Appellant's claim that his conviction should be reversed because the district court did not ask the jurors whether or not they knew any of the witnesses also fails. Appellant's attorney was allowed to submit questions to the district judge to be asked on voir dire and did not submit this question. He cannot now claim he was denied a fair trial solely because this question was not asked. The case upon which Anzalone relies, United States v. Baldwin, 607 F.2d 1295 (9th Cir. 1979) is distinguishable. In that case, the defendant's attorney specifically requested that the judge ask the above question and his request was denied. The court stated, " [h]owever, the decisive factor in the case at bar is that the trial judge refused to ask both [whether the jury would be influenced by testimony from law enforcement officers] and the question of whether the prospective jurors were related to any of the prospective witnesses...." Id. at 1298. In addition, Anzalone has not shown how the failure to ask that question affected his right to a fair trial. It is not reversible error to fail to ask a question, even when submitted by counsel, if the failure did not affect the jury. Rosales-Lopez v. United States, 451 U.S. 182, 192, 101 S. Ct. 1629, 1636, 68 L. Ed. 2d 22 (1981). The trial court has broad discretion as to the questions to be asked at voir dire. Id. at 189, 101 S. Ct. at 1634 (citing Aldridge v. United States, 283 U.S. 308, 310, 51 S. Ct. 470, 471, 75 L. Ed. 1054 (1931)). Appellant has not shown that the district court abused that discretion.
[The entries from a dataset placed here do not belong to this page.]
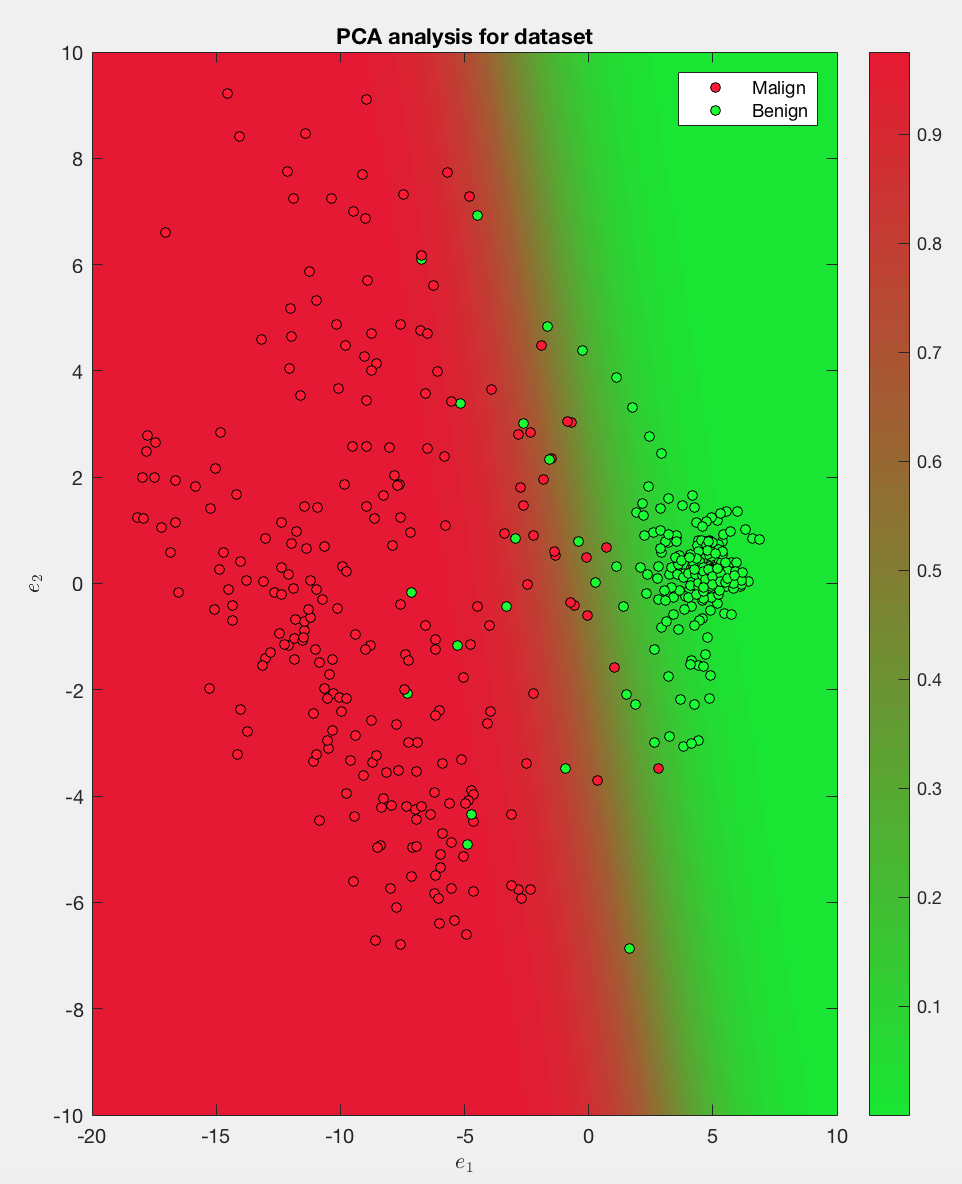
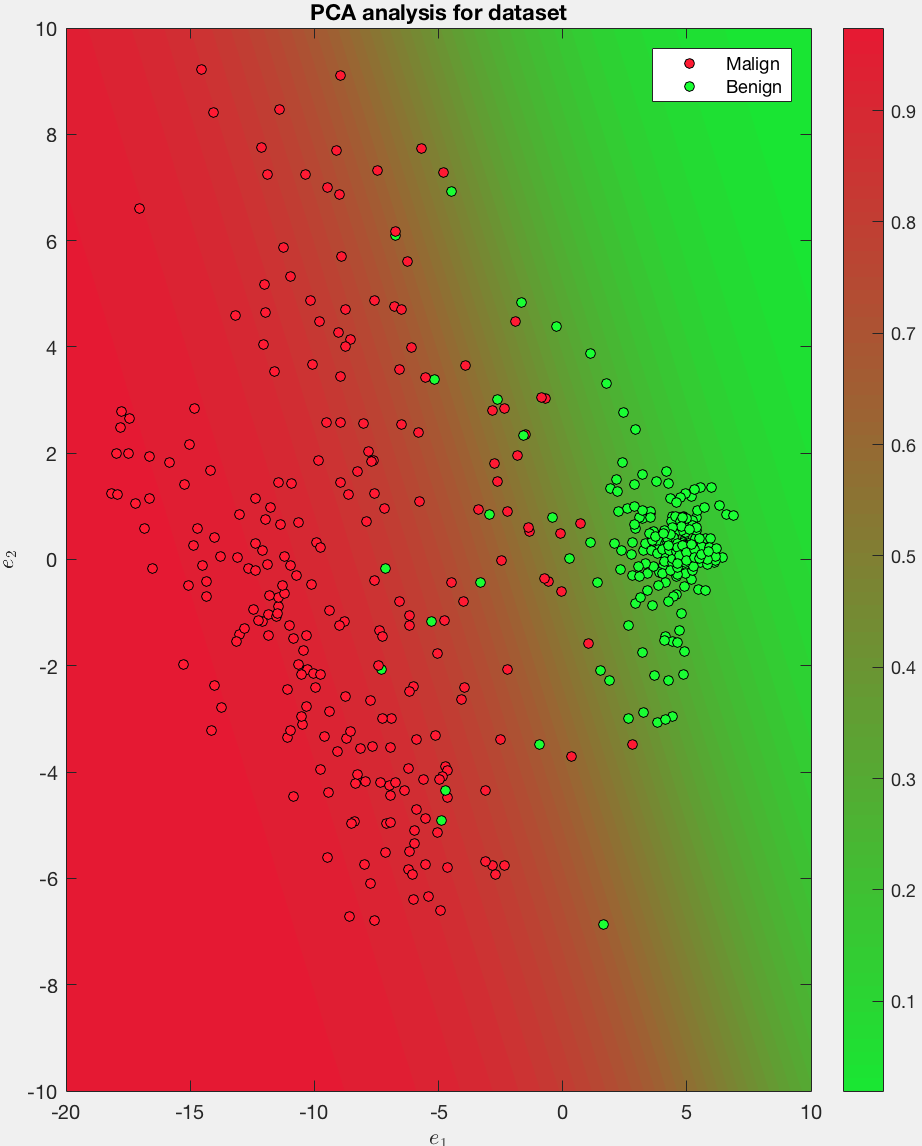
Adds figure

diff --git a/main.m b/main.m
@@ -18,8 +18,8 @@ ds = readtable(strcat(dataset_name,'.csv'));
 %visualize_data(ds, is);
 
 % IRLS solution vizualisation 
-[w, lc] = irls(ds, is); 
-visualize_solution(w(1:is), ds, is, lc, 'L2');
+[w, lc] = irls(ds, is,'L1'); 
+visualize_solution(w(1:is), ds, is, lc, 'L1');
 
 %% F-fold CV  %%TODO
 %fold

diff --git a/methods/irls.m b/methods/irls.m
@@ -19,7 +19,7 @@ loss = 0;
 loss_array = zeros(max_iter,1);
 cor_hessian = 0.0001;
 lambda_l1 = 2;
-lambda_l2 = 4;
+lambda_l2 = 5;
 
 %% init
 w = zeros(input_size+1,1); % zero init
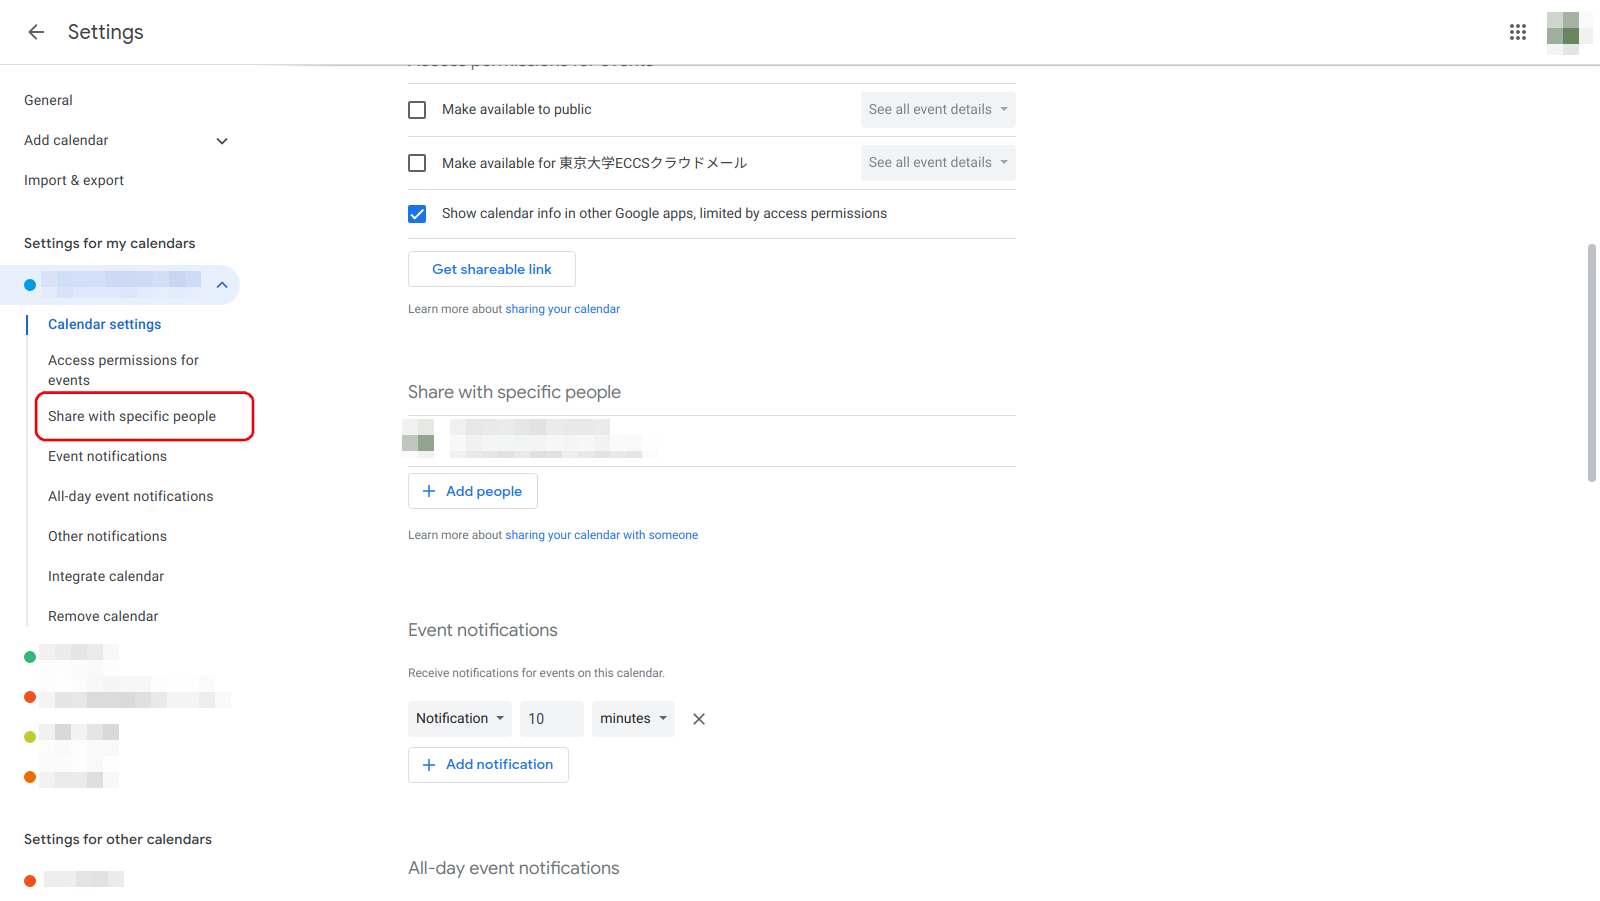
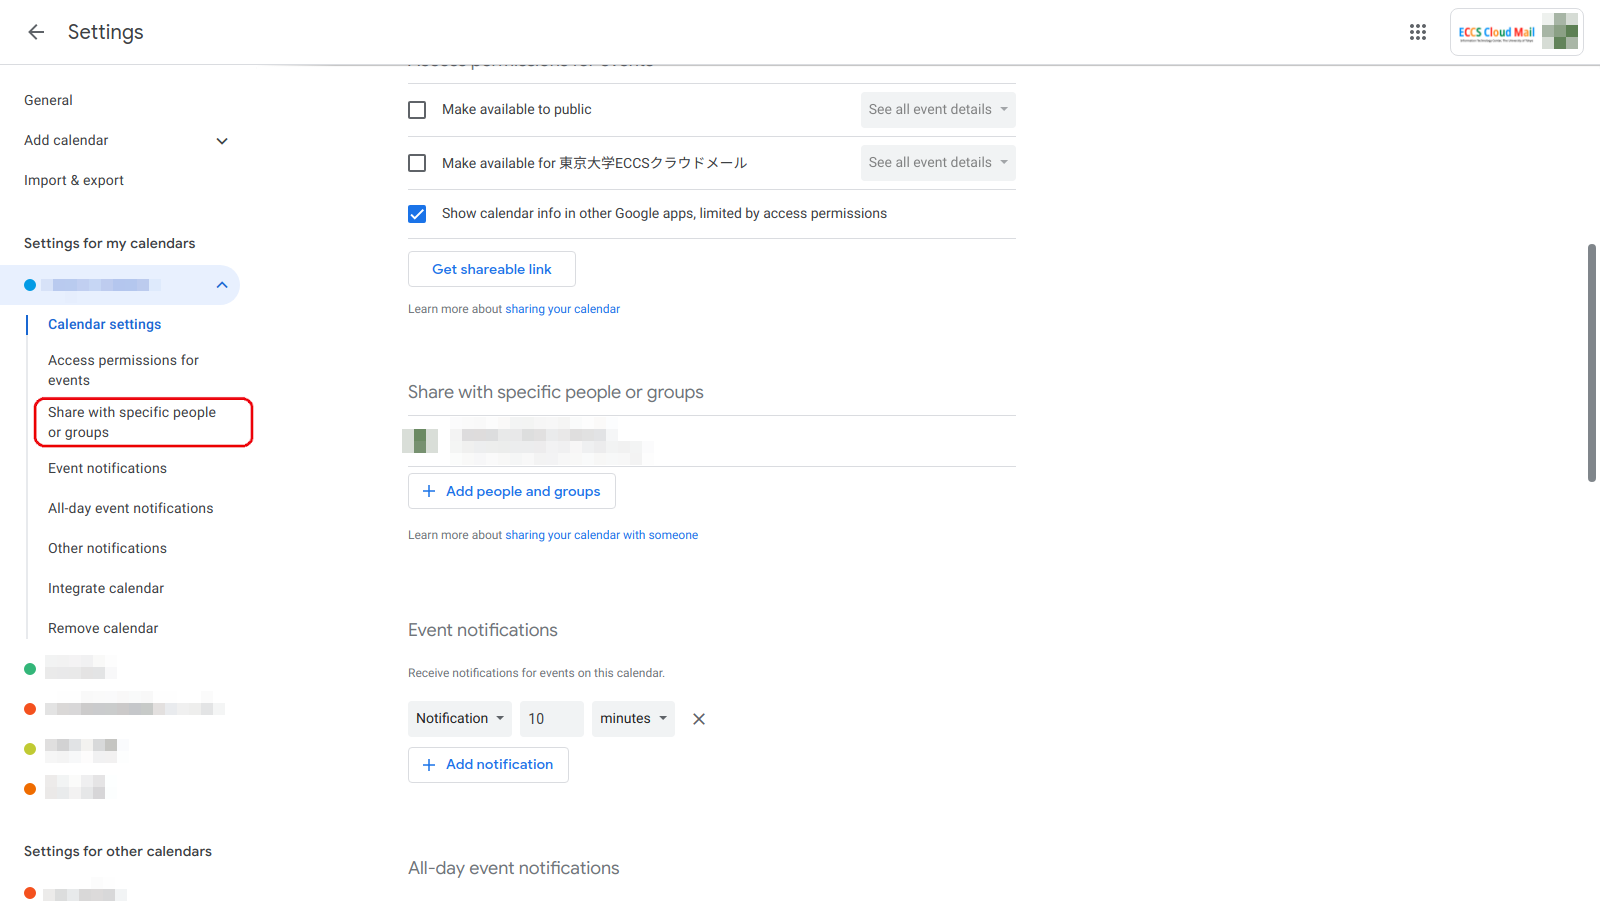
fix add people and groups

diff --git a/en/articles/schedule-management/index.md b/en/articles/schedule-management/index.md
@@ -240,7 +240,7 @@ If you have multiple Google accounts and use separate calendars for each account
 
 1. Open the Google Calendar of the account you want to share．
 2. Go to Settings and select the calendar you want to share.
-3. Select "Share with specific users" and click "+Add people".
+3. Select "Share with specific people or groups" and click "+Add people and groups".
    ![](img/authorization_settings.png)
 4. Enter the Google account you want to share and set the access rights to the calendar. There are four types of permissions.
 
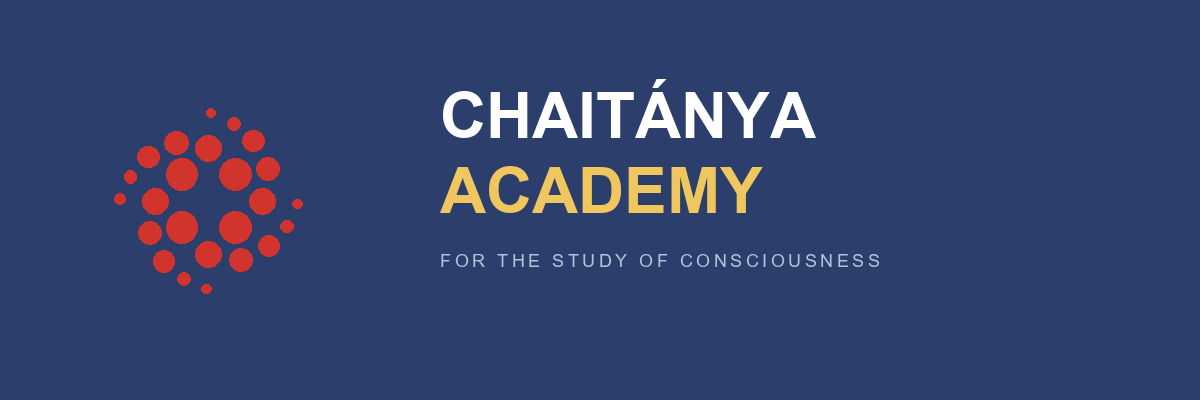
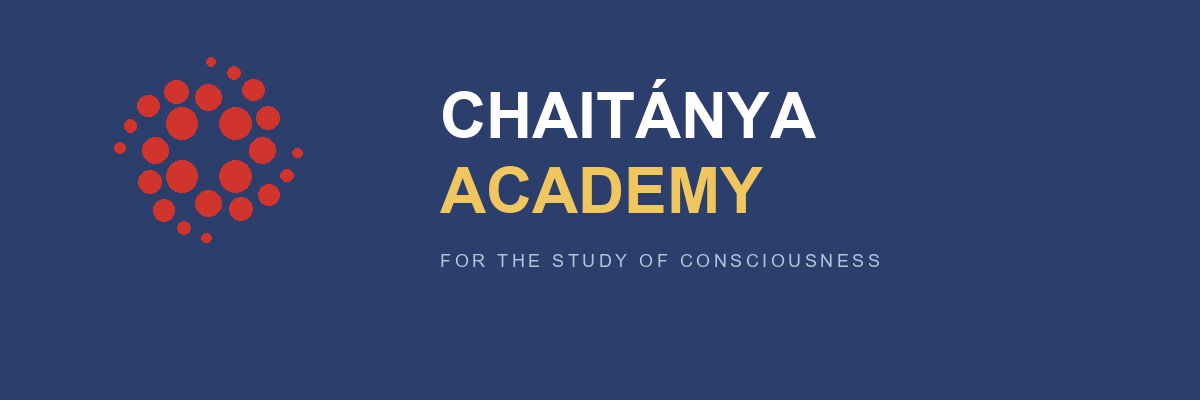
Align mandala center with gap between title lines in OG image

Changed region(s): [[0.0925, 0.15, 0.2775, 0.75]]

diff --git a/index.html b/index.html
@@ -8,7 +8,7 @@
     <!-- Open Graph (Telegram, WhatsApp, Facebook link preview) -->
     <meta property="og:title" content="Chaitanya Academy — Video & Audio Link Finder">
     <meta property="og:description" content="~10,000 MP3 files by Prem Prayojan Prabhu. Transcripts EN/LV/RU.">
-    <meta property="og:image" content="https://gurudas-sda.github.io/ca-link-finder/og-image.png?v=4">
+    <meta property="og:image" content="https://gurudas-sda.github.io/ca-link-finder/og-image.png?v=5">
     <meta property="og:image:width" content="1200">
     <meta property="og:image:height" content="400">
     <meta property="og:type" content="website">
@@ -16,7 +16,7 @@
     <meta name="twitter:card" content="summary_large_image">
     <meta name="twitter:title" content="Chaitanya Academy — Video & Audio Link Finder">
     <meta name="twitter:description" content="~10,000 MP3 files by Prem Prayojan Prabhu. Transcripts EN/LV/RU.">
-    <meta name="twitter:image" content="https://gurudas-sda.github.io/ca-link-finder/og-image.png?v=4">
+    <meta name="twitter:image" content="https://gurudas-sda.github.io/ca-link-finder/og-image.png?v=5">
 
     <!-- PWA & Icons -->
     <link rel="manifest" href="manifest.json">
c. Questioning jurors on their personal experiences involving drugs in presence of other jurors.
Appellant's final claim of reversible error on voir dire examination is also without merit. Anzalone contends that the district court judge erred when he questioned the prospective jurors collectively as to their opinions about drugs and as to any experiences they or others they knew had had with drugs. He asserts that the responses given by several jurors in the presence of other jurors were prejudicial. There is no support for this argument. Indeed, appellant gives no authority, and case law is directly contradictory to his position. See United States v. Casey, 835 F.2d 148, 152 (7th Cir. 1987) (national attention to the long standing problem of drug trafficking does not create need to question jurors individually); United States v. Dennis, 786 F.2d 1029, 1044 (11th Cir. 1986), cert. denied, 481 U.S. 1037, 107 S. Ct. 1973, 95 L. Ed. 2d 814 (1987).
In addition, the response which appellant contends was prejudicial to the remaining jurors does not appear to be so. A juror indicated that her son had been arrested for possession of marijuana and had since straightened out, gotten married, and had a child. In Dennis, the prospective jurors were also questioned in the presence of other jurors about their life experiences with drugs. Five jurors responded that they had had bad experiences, including one juror who stated that her oldest child had been murdered in a drug killing. That court held,
we find the statements made by the five panel members who were excused to have been insufficient to require the court to conduct additional voir dire of the remaining panel members. At most, the statements served to heighten the remaining jurors' awareness of some of the possible consequences of drug use. We are not convinced that they posed any threat to the fairness and legality of the defendant's trial.
Id. at 1044. Appellant has failed to show that the district court abused its discretion in not questioning jurors out of the presence of other prospective jurors regarding this matter.
"Since [there is] no abuse of discretion the conduct of the voir dire did not constitute error and accordingly it cannot reach the level of plain error." Flores-Elias, 650 F.2d at 1151.
The judgment of the District Court is AFFIRMED.